But the researchers hope this discovery might reduce the frequency of the painful procedures, which can also cause bruising, bleeding and infection.

Vesicles, which contain the protein actin and have identifiable characteristics of their parent cell, are typified by branching structures beautifully shown in images produced by the team.

Dr Johnson said: "Our discovery of Extracellular Vesicles could be a game changer in terms of the way we care for children with lymphoblastic leukaemia."

"Our research has shown that cancerous leukaemia cells have the ability to package parts of themselves and then send these structure – vesicles – to anywhere in the body though the blood. That opens up a world of possibilities in terms of monitoring the progress of the disease and making diagnosis quickly and efficiently.
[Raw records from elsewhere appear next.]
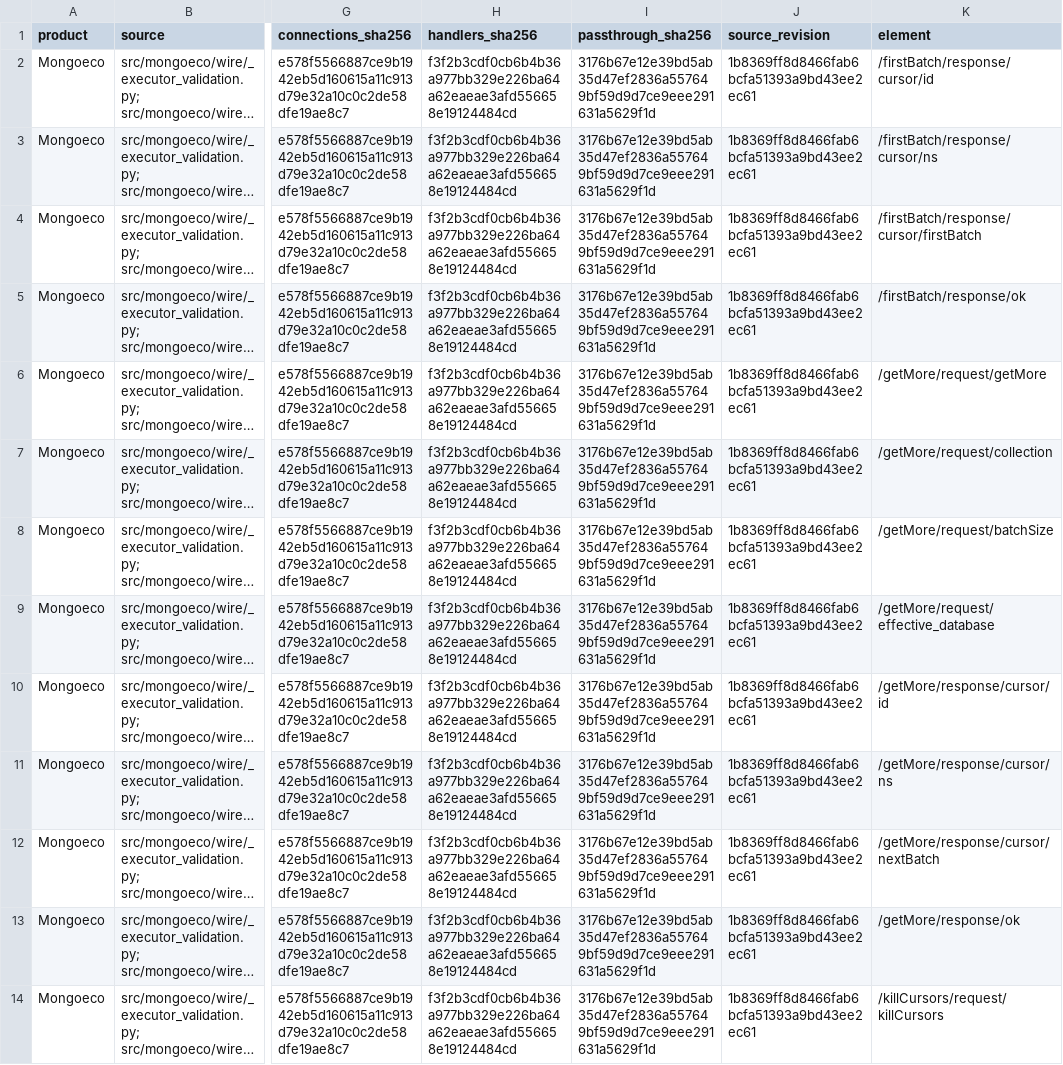
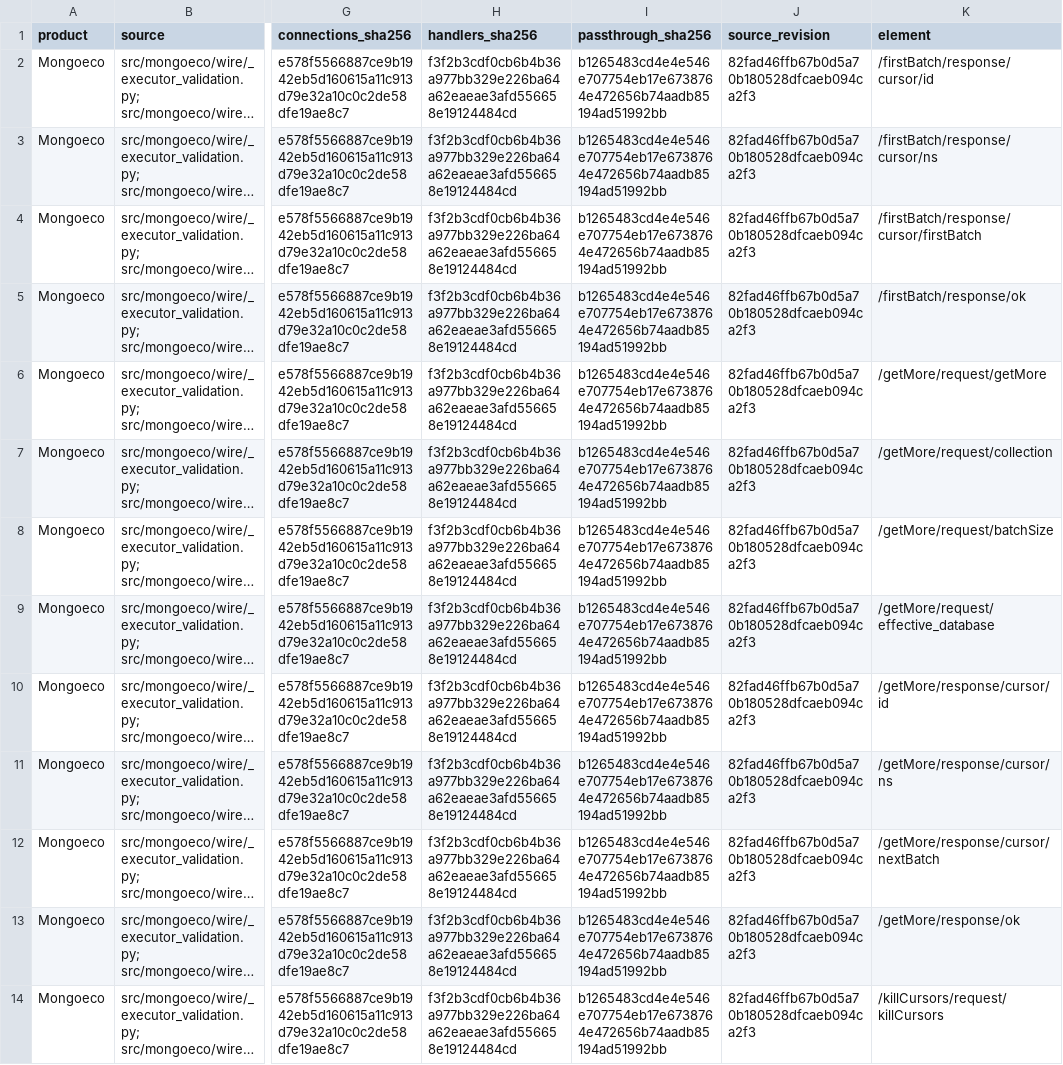
Before and after one commit to menudoproblema/mongoeco, a CSV file: docs/cxp-wire-cursor-field-conservation.csv, drawn as a sheet; only a part is shown, gaps mark what is left out; long unchanged cells end in …; the diff covers the shown part only; the diff names each change by its address in the sheet, - before the commit and + after, or states it on an @@ line.

Commit message:
Conserve static admin wire fields for Mongoeco 4.8.0

```diff
--- a/docs/cxp-wire-cursor-field-conservation.csv
+++ b/docs/cxp-wire-cursor-field-conservation.csv
-I2:I14 (passthrough_sha256): 3176b67e12e39bd5ab35d47ef2836a557649bf59d9d7ce9eee291631a5629f1d
+I2:I14 (passthrough_sha256): b1265483cd4e4e546e707754eb17e6738764e472656b74aadb85194ad51992bb
-J2:J14 (source_revision): 1b8369ff8d8466fab6bcfa51393a9bd43ee2ec61
+J2:J14 (source_revision): 82fad46ffb67b0d5a70b180528dfcaeb094ca2f3
```
Also changed, not shown: 26 edited cells elsewhere in this file, 6 other files.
They are also internalised by other cells and act as an effective route for cell communication. Now the challenge is to investigate whether other cancers produce and release these structures as well."

Further down the road, the discovery could have implications on the way drugs are delivered to patients, explains to Dr Johnson, if we can find a way to combine them with the vesicles.

And the team also hope that the vesicles might provide individualised information about the tumours, eventually helping doctors to deliver personalised care.

She added: "What is amazing is that Vesicles were previously dismissed as mere debris from the cancerous cell, but we now realise this absolutely not the case. They are far more interesting than that!"

COMPAMED-tradefair.com; Source: Manchester University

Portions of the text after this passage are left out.